Democrats and some Republicans objected to a provision of the Santorum amendment that would have exempted additional small businesses from paying the minimum wage by raising the $500,000 threshold to $1 million.
More significantly, the legislation would have gotten rid of the interstate provision. Santorum said the change to interstate commerce rules was intended to correct a “drafting error” from the late 1980s that had forced small businesses to pay minimum wage to many more workers than Congress had originally intended.
The most recent information on the number of small businesses that fall into that category is from 1997. The Census bureau found that there were 7.5 million firms and establishments (employing some 11.7 million workers) that made less than $500,000. According to the 1997 figures, if the threshold was raised to $1 million, an additional 1.5 million businesses would have qualified for that exemption (businesses in that higher category employed some 6.8 million workers).
Another controversial provision in Santorum’s legislation would have given employers the option of creating a two-week work period instead of one week, which could have changed the amount workers are paid in overtime.
Current law states that employers must pay overtime if an employee works more than 40 hours a week.
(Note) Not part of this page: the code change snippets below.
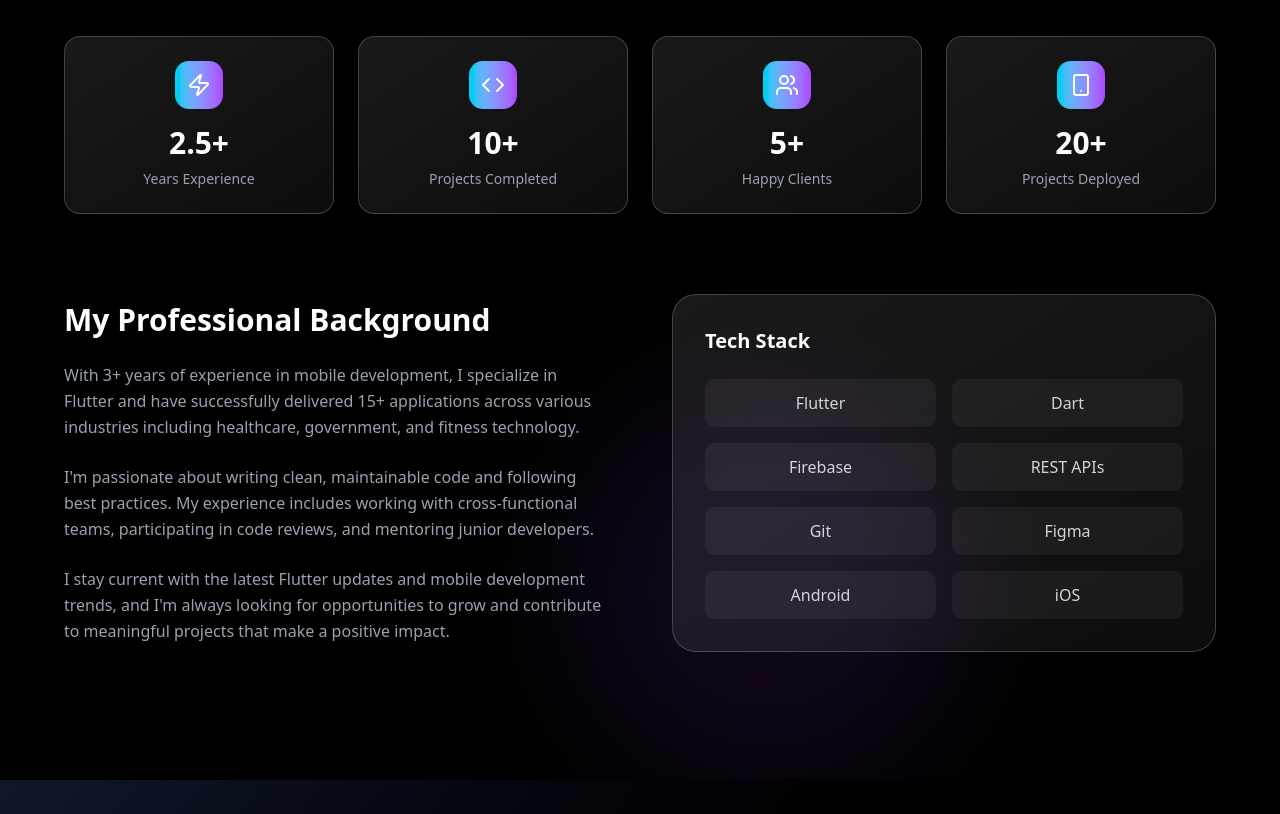
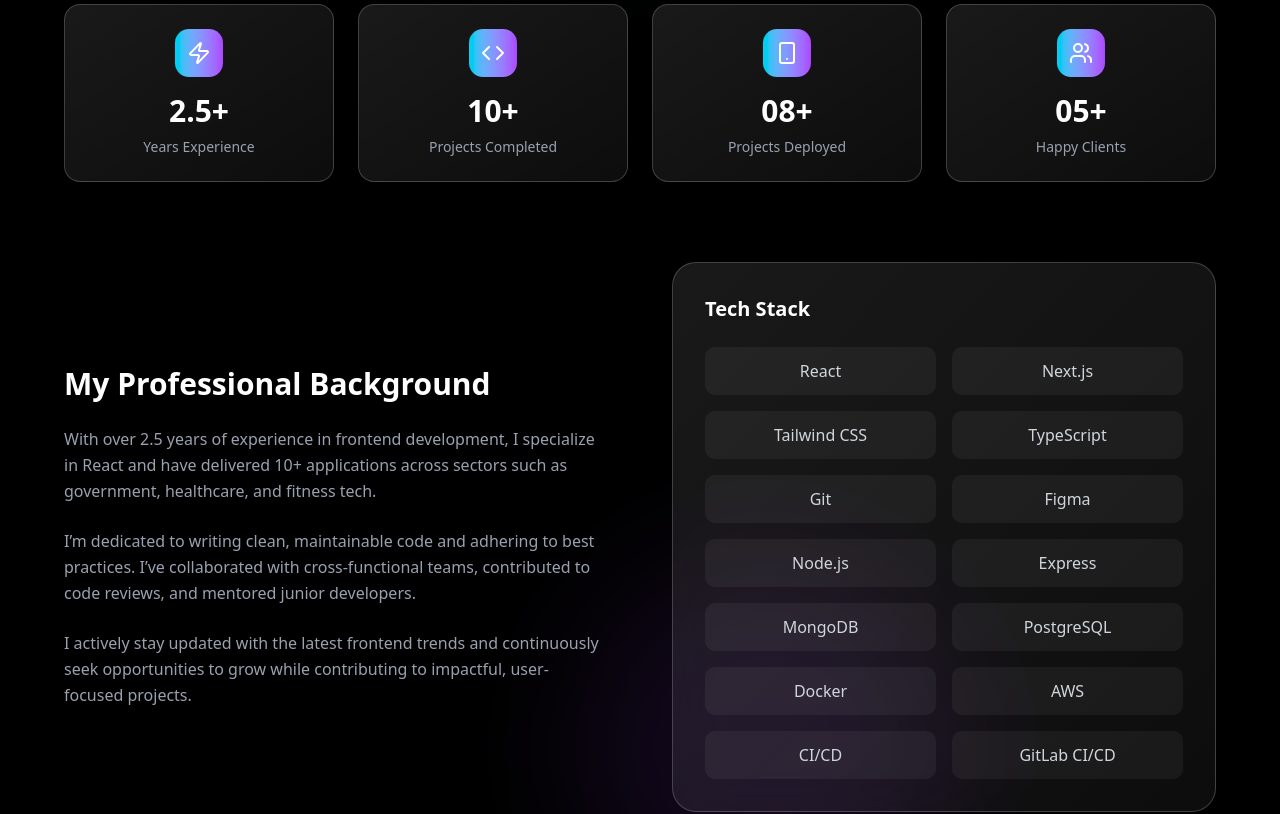
Before and after one commit to devDocs404/portfolio-v1, a React (Vite) app: page / in a window 1280 px wide. Shown: the part 1280-2094 px from the top of the page. Built offline with nearby package versions, Linux system fonts and the light colour scheme.

Commit message:
REFINE: Updated experience metrics and descriptions in ModernAbout component, enhancing clarity and relevance. Adjusted technology stack to reflect current expertise.

```diff
--- a/src/components/modern-about.jsx
+++ b/src/components/modern-about.jsx
@@ -9,8 +9,8 @@ export default function ModernAbout() {
   const stats = [
     { number: "2.5+", label: "Years Experience", icon: Zap },
     { number: "10+", label: "Projects Completed", icon: Code },
-    { number: "5+", label: "Happy Clients", icon: Users },
-    { number: "20+", label: "Projects Deployed", icon: Smartphone },
+    { number: "08+", label: "Projects Deployed", icon: Smartphone },
+    { number: "05+", label: "Happy Clients", icon: Users },
   ];
 
   const containerVariants = {
@@ -71,7 +71,7 @@ export default function ModernAbout() {
               </span>
             </h2>
             <p className="text-xl text-gray-400 max-w-3xl mx-auto leading-relaxed">
-              A passionate Frontend Engineer focused on building intuitive,
+              A passionate Web Engineer focused on building intuitive,
               high-performance web applications. I thrive in collaborative
               teams, enjoy solving complex UI challenges, and am always eager to
               explore new technologies that enhance user experience.
@@ -126,22 +126,20 @@ export default function ModernAbout() {
               </h3>
               <div className="space-y-6 text-gray-400 leading-relaxed">
                 <p>
-                  With 3+ years of experience in mobile development, I
-                  specialize in Flutter and have successfully delivered 15+
-                  applications across various industries including healthcare,
-                  government, and fitness technology.
+                  With over 2.5 years of experience in frontend development, I
+                  specialize in React and have delivered 10+ applications across
+                  sectors such as government, healthcare, and fitness tech.
                 </p>
                 <p>
-                  I'm passionate about writing clean, maintainable code and
-                  following best practices. My experience includes working with
-                  cross-functional teams, participating in code reviews, and
-                  mentoring junior developers.
+                  I’m dedicated to writing clean, maintainable code and adhering
+                  to best practices. I’ve collaborated with cross-functional
+                  teams, contributed to code reviews, and mentored junior
+                  developers.
                 </p>
                 <p>
-                  I stay current with the latest Flutter updates and mobile
-                  development trends, and I'm always looking for opportunities
-                  to grow and contribute to meaningful projects that make a
-                  positive impact.
+                  I actively stay updated with the latest frontend trends and
+                  continuously seek opportunities to grow while contributing to
+                  impactful, user-focused projects.
                 </p>
               </div>
             </div>
@@ -163,14 +161,20 @@ export default function ModernAbout() {
                   aria-labelledby="tech-stack-title"
                 >
                   {[
-                    "Flutter",
-                    "Dart",
-                    "Firebase",
-                    "REST APIs",
+                    "React",
+                    "Next.js",
+                    "Tailwind CSS",
+                    "TypeScript",
                     "Git",
                     "Figma",
-                    "Android",
-                    "iOS",
+                    "Node.js",
+                    "Express",
+                    "MongoDB",
+                    "PostgreSQL",
+                    "Docker",
+                    "AWS",
+                    "CI/CD",
+                    "GitLab CI/CD",
                   ].map((tech, index) => (
                     <motion.li
                       key={index}
```
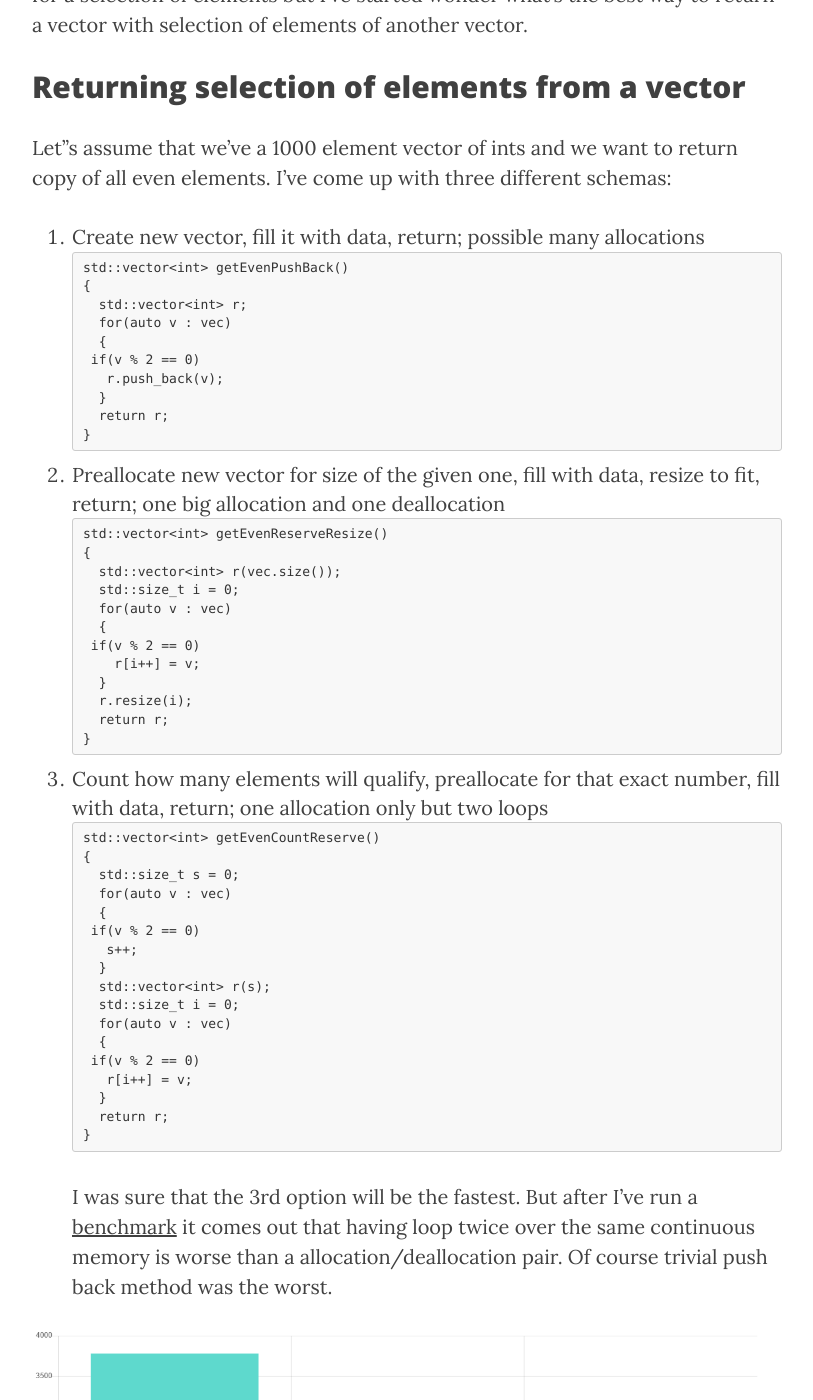
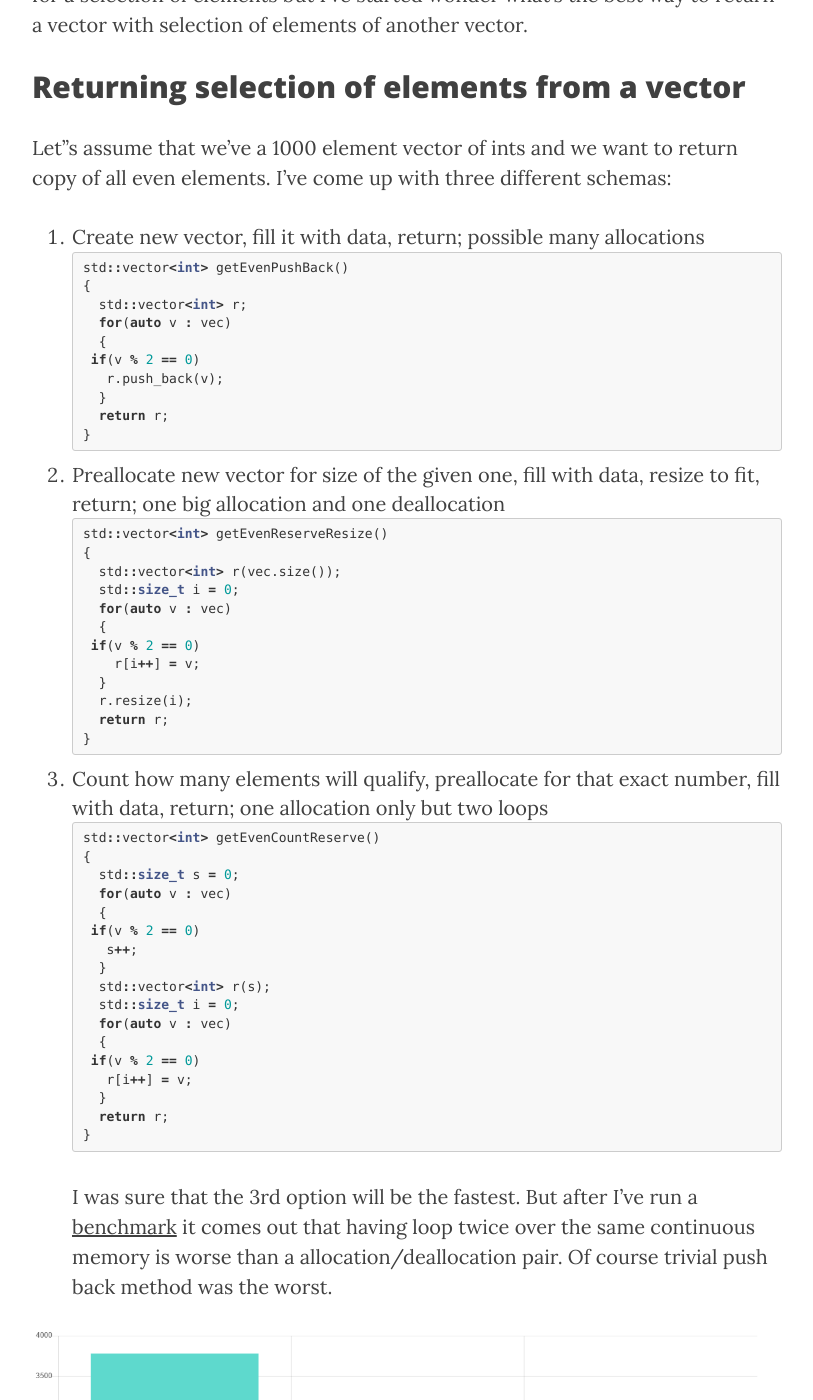
Before and after one commit to kleszcz/blog, a Jekyll site: the page built from _posts/2019-02-18-returning-vector.md, in a window 1280 px wide and 1400 px high, scrolled down 1285 px. Shown: the whole window, without its empty margins (233-1046 px from the left). Built offline with Jekyll 4.4.1, drawn with Linux system fonts in a browser that asks for light colours; nearby versions of some CDN libraries; our own code applies the rules of GitHub Pages for plain Markdown files.

Commit message:
Update 2019-02-18-returning-vector.md

````diff
--- a/_posts/2019-02-18-returning-vector.md
+++ b/_posts/2019-02-18-returning-vector.md
@@ -13,7 +13,7 @@ I've decided to put my core engine parts in a separate library and recently I've
 Let''s assume that we've a 1000 element vector of ints and we want to return copy of all even elements. I've come up with three different schemas:
 
 1. Create new vector, fill it with data, return; possible many allocations
-``` C++
+``` c++
 std::vector<int> getEvenPushBack()
 {
   std::vector<int> r;
@@ -26,7 +26,7 @@ std::vector<int> getEvenPushBack()
 }
 ```
 2. Preallocate new vector for size of the given one, fill with data, resize to fit, return; one big allocation and one deallocation
-``` C++
+``` c++
 std::vector<int> getEvenReserveResize()
 {
   std::vector<int> r(vec.size());
@@ -41,7 +41,7 @@ std::vector<int> getEvenReserveResize()
 }
 ```
 3. Count how many elements will qualify, preallocate for that exact number, fill with data, return; one allocation only but two loops
-``` C++
+``` c++
 std::vector<int> getEvenCountReserve()
 {
   std::size_t s = 0;
````
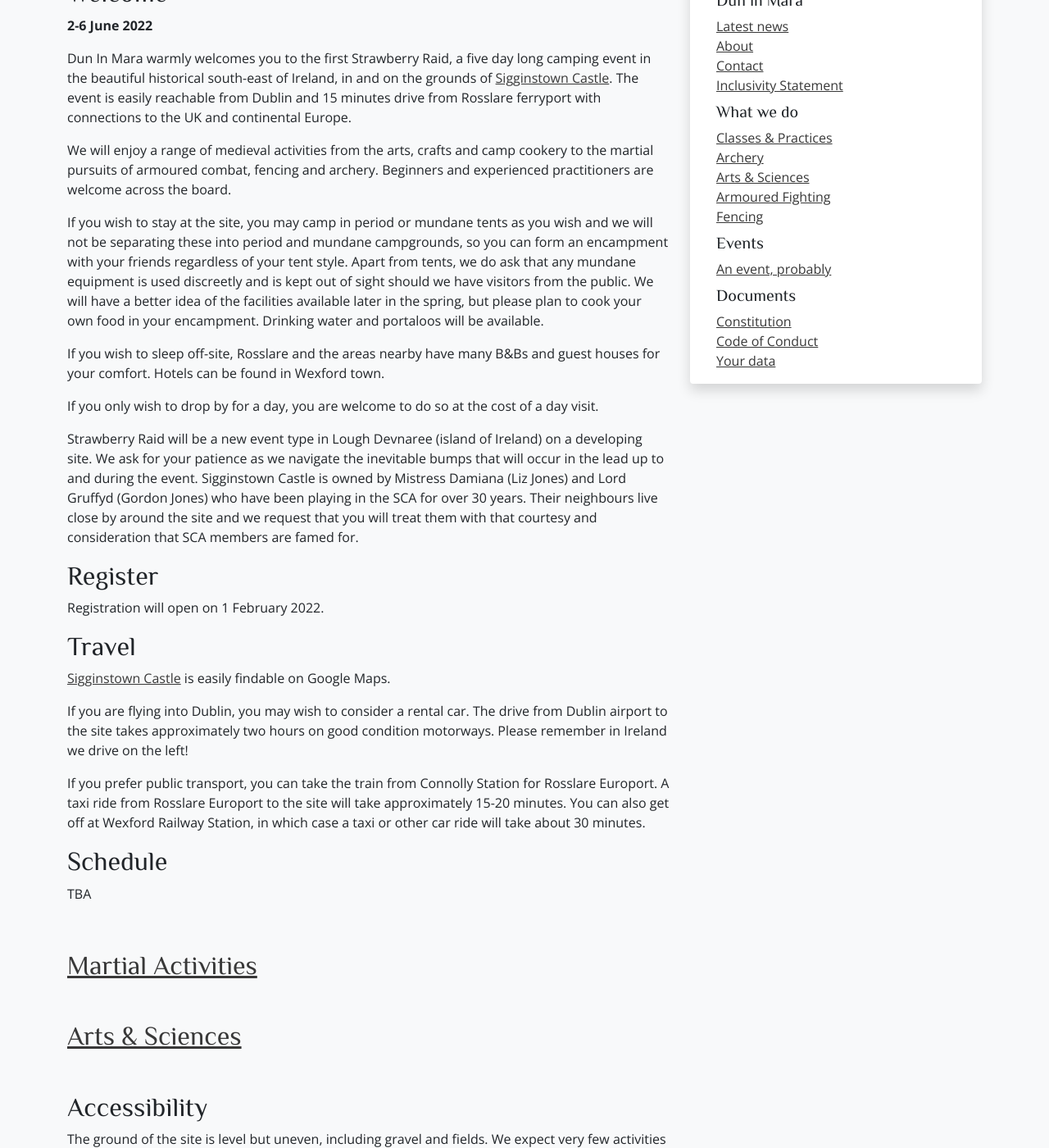
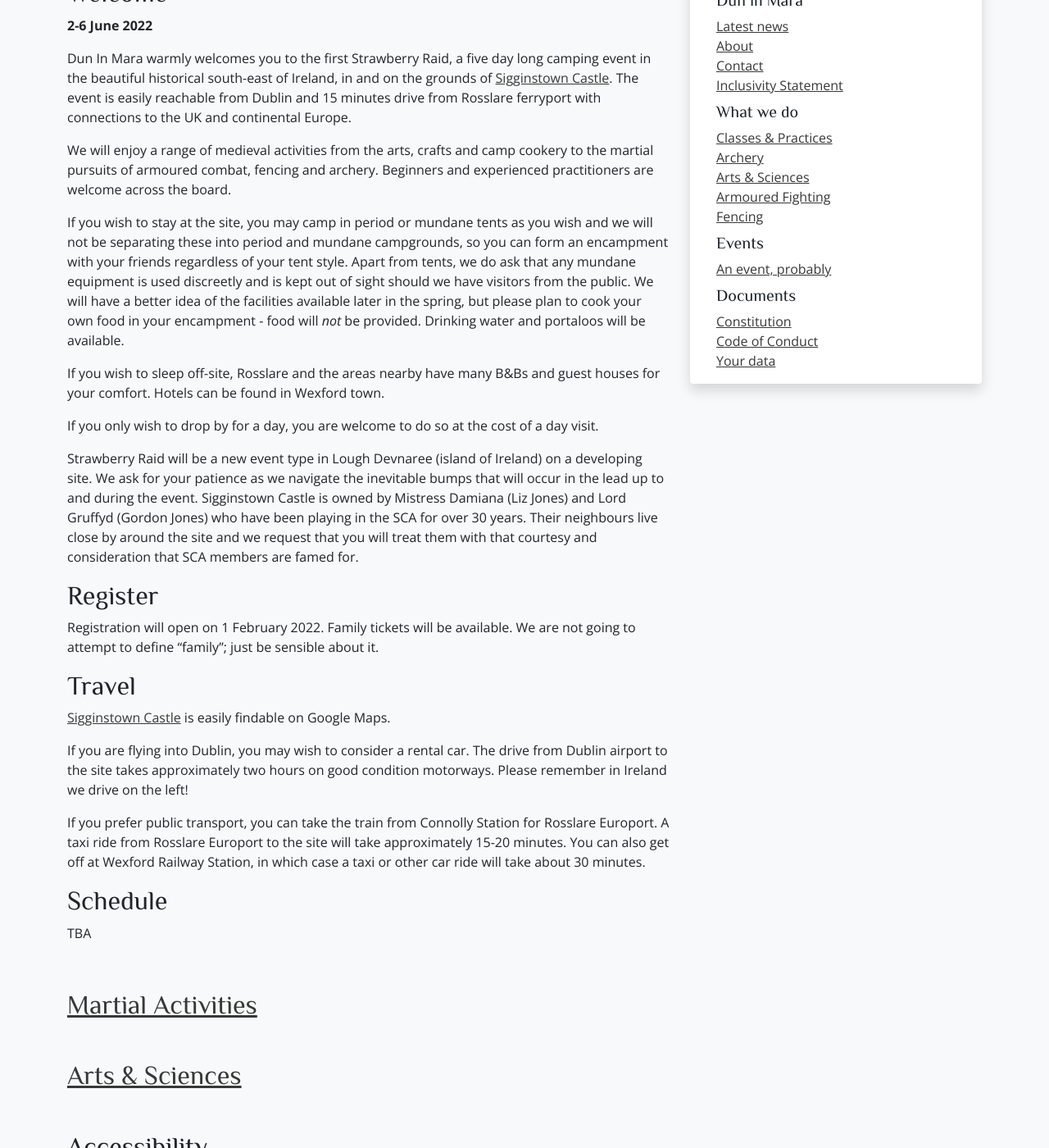
Before and after one commit to drachenwald/dun-in-mara, a Jekyll site: the page built from events/2022/strawberry-raid/index.md, in a window 1280 px wide and 1400 px high, scrolled down 301 px. Shown: the whole window at 82% size. Built offline with Jekyll 4.4.1, drawn with Linux system fonts in a browser that asks for light colours; comment, search, counter and statistics services are not loaded; some of the changed text lies outside the part shown.

Commit message:
Update index.md

```diff
--- a/events/2022/strawberry-raid/index.md
+++ b/events/2022/strawberry-raid/index.md
@@ -12,7 +12,7 @@
 
 We will enjoy a range of medieval activities from the arts, crafts and camp cookery to the martial pursuits of armoured combat, fencing and archery. Beginners and experienced practitioners are welcome across the board.
 
-If you wish to stay at the site, you may camp in period or mundane tents as you wish and we will not be separating these into period and mundane campgrounds, so you can form an encampment with your friends regardless of your tent style. Apart from tents, we do ask that any mundane equipment is used discreetly and is kept out of sight should we have visitors from the public. We will have a better idea of the facilities available later in the spring, but please plan to cook your own food in your encampment. Drinking water and portaloos will be available.
+If you wish to stay at the site, you may camp in period or mundane tents as you wish and we will not be separating these into period and mundane campgrounds, so you can form an encampment with your friends regardless of your tent style. Apart from tents, we do ask that any mundane equipment is used discreetly and is kept out of sight should we have visitors from the public. We will have a better idea of the facilities available later in the spring, but please plan to cook your own food in your encampment - food will _not_ be provided. Drinking water and portaloos will be available.
 
 If you wish to sleep off-site, Rosslare and the areas nearby have many B&Bs and guest houses for your comfort. Hotels can be found in Wexford town.
 
@@ -23,7 +23,7 @@
 
 ## Register
 
-Registration will open on 1 February 2022.
+Registration will open on 1 February 2022. Family tickets will be available. We are not going to attempt to define "family"; just be sensible about it.
 
 ## Travel
 
@@ -45,7 +45,7 @@
 
 ## Accessibility
 
-The ground of the site is level but uneven, including gravel and fields. We expect very few activities to take place inside the castle itself, but for those that do, the building is a restored period tower house with narrow steep stairs and small rooms. The stairs have handrails installed. Any activities inside the tower are likely to take place in the first two floors.
+The ground of the site is level but uneven, including gravel and fields. We expect very few activities to take place inside the castle itself, but for those that do, the building is a restored period tower house with narrow steep stairs and small rooms. The stairs have handrails installed. Any activities inside the tower are likely to take place in the first two floors. Portaloos are the only available toilets on the site. Tents for anyone with mobility issues can be placed closer to paths and access ways; please contact the camping coordinator Aodh Ó Siadhail at <a href="mailto:aodhosiadhail@gmail.com">aodhosiadhail@gmail.com</a> to let him know in advance.
 
 
 ## COVID-19
```
Also changed, not shown: other parts of events/2022/strawberry-raid/index.md (+4 -2 lines).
Santorum’s bill would have allowed employers to offer an 80-hour work period over two weeks as long as an employee agreed to that schedule. …
“What a deal,” said Sen. Dick Durbin, of Illinois, the No. 2 Democrat in the Senate. “After waiting eight years, [Santorum] helps one out of four of the workers Sen. Kennedy helps, and for the 1.8 million [workers] he helps, he pushes five times as many overboard, and says you’re not going to get overtime, you’re not going to get minimum wage.”
The Economic Policy Institute offers more analysis of the Santorum proposal, which it calls a “trojan horse for workers.” (The link requires Adobe Reader.)
One might surmise that maintaining the status quo is preferable than having to survive under the Santorum plan. And that may be true. But there were other options: the Kennedy plan, the Santorum increase minus the stripping of worker protections, or some other plan that offered at least some sort of minimum-wage increase. The Senate opted not to do anything other than show their disinterest in the working poor. American workers, minimum-wage and otherwise, should be livid — hopefully, livid enough to call their lawmakers and voice their anger, hurt, and dissatisfaction. (You can reach senators and representatives via the Congressional Switchboard: 202-224-3121.)
Tip o’ the baseball cap to Nathan Newman for the EPI links.